[Edit tracking data]
^^^^^^^^^^^^^^^^

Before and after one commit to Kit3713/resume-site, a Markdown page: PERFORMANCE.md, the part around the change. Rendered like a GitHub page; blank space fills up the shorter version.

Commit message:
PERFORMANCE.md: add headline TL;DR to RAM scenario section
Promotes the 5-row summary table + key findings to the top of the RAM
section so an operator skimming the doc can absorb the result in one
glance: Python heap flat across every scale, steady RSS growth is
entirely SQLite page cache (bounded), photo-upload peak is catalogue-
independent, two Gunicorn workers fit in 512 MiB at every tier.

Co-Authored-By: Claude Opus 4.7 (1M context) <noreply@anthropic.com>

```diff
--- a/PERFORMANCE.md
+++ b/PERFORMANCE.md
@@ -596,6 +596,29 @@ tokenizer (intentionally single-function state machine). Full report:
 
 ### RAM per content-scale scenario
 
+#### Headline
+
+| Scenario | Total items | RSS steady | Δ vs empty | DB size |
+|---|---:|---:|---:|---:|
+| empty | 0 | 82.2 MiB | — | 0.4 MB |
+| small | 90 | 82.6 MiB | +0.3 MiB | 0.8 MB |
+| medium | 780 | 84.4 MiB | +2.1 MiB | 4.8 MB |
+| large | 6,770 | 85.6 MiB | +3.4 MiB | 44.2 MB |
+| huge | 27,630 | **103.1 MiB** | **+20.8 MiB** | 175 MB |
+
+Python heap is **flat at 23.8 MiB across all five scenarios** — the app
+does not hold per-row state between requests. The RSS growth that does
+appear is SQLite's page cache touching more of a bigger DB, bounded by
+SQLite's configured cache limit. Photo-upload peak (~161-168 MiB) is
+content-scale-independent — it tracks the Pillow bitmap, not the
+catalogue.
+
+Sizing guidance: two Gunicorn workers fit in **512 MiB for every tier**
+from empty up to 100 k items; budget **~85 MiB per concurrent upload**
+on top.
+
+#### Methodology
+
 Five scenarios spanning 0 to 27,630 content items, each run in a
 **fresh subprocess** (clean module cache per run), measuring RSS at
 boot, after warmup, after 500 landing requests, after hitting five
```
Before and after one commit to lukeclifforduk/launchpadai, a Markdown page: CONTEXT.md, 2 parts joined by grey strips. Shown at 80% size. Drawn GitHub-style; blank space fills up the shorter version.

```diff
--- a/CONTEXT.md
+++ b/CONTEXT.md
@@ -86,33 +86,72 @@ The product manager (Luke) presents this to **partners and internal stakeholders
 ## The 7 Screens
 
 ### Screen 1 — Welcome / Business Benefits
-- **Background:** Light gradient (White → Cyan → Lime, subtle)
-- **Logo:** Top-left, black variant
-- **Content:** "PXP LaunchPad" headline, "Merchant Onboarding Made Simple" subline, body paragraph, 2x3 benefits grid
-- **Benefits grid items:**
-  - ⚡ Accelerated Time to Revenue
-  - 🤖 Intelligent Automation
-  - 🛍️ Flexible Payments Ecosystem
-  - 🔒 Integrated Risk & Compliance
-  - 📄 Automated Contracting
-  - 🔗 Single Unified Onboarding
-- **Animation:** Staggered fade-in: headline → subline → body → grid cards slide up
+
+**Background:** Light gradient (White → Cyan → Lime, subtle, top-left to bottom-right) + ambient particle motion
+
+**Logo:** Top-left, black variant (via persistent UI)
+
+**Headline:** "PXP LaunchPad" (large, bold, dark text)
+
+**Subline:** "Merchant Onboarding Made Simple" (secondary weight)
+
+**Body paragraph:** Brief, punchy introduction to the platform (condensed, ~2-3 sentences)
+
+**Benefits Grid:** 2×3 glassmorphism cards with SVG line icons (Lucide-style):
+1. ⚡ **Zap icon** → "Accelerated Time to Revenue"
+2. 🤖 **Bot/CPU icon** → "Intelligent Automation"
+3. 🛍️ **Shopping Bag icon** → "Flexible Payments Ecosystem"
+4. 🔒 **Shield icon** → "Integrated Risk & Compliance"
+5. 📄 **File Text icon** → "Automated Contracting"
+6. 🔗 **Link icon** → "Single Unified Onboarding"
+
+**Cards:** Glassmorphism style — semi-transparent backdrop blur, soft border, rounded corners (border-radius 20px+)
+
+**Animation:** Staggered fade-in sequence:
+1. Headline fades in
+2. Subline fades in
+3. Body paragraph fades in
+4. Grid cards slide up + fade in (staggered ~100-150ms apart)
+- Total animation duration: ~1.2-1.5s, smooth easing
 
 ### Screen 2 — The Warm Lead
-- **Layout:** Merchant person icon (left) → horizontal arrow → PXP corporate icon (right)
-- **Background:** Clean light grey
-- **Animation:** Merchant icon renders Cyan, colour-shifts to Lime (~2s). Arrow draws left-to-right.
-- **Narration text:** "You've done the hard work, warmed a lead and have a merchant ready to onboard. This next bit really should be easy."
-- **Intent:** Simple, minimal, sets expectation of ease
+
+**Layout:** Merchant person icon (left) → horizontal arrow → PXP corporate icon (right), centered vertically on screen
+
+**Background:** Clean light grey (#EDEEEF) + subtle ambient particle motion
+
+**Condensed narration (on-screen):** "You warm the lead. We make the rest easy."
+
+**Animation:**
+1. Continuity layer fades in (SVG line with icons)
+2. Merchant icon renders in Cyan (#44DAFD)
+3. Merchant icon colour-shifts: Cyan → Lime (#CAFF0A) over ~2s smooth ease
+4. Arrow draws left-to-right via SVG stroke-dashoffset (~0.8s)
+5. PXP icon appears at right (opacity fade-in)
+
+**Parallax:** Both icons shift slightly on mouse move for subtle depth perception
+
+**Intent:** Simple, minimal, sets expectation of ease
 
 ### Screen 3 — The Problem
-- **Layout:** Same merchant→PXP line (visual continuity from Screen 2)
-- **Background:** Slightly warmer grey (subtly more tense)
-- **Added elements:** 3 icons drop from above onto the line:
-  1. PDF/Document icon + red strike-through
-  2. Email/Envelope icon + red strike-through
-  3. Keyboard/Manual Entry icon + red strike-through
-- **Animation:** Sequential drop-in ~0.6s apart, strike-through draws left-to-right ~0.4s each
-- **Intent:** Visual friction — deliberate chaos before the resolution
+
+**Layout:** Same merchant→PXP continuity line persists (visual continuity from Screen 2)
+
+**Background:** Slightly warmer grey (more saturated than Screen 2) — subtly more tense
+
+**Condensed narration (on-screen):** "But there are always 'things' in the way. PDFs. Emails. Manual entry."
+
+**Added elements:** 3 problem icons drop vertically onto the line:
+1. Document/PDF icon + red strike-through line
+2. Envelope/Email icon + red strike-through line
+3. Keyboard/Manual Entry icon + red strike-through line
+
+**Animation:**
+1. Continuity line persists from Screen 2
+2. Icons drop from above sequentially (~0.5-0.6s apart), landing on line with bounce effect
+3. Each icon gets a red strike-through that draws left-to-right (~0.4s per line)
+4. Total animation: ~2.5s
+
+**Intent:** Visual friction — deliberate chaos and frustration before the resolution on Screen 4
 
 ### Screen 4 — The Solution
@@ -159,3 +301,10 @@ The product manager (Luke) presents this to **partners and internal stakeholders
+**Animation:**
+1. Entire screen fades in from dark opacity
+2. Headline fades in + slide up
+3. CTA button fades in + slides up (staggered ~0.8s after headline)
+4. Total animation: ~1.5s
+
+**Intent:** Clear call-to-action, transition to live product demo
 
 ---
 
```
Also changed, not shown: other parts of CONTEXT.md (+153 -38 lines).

^^^^^^^^^^^^^^^^

* **Your assignment**
Above are the records. Identify each line that contains the word "persists".

* **Reply to the task**
+**Layout:** Same merchant→PXP continuity line persists (visual continuity from Screen 2)
+1. Continuity line persists from Screen 2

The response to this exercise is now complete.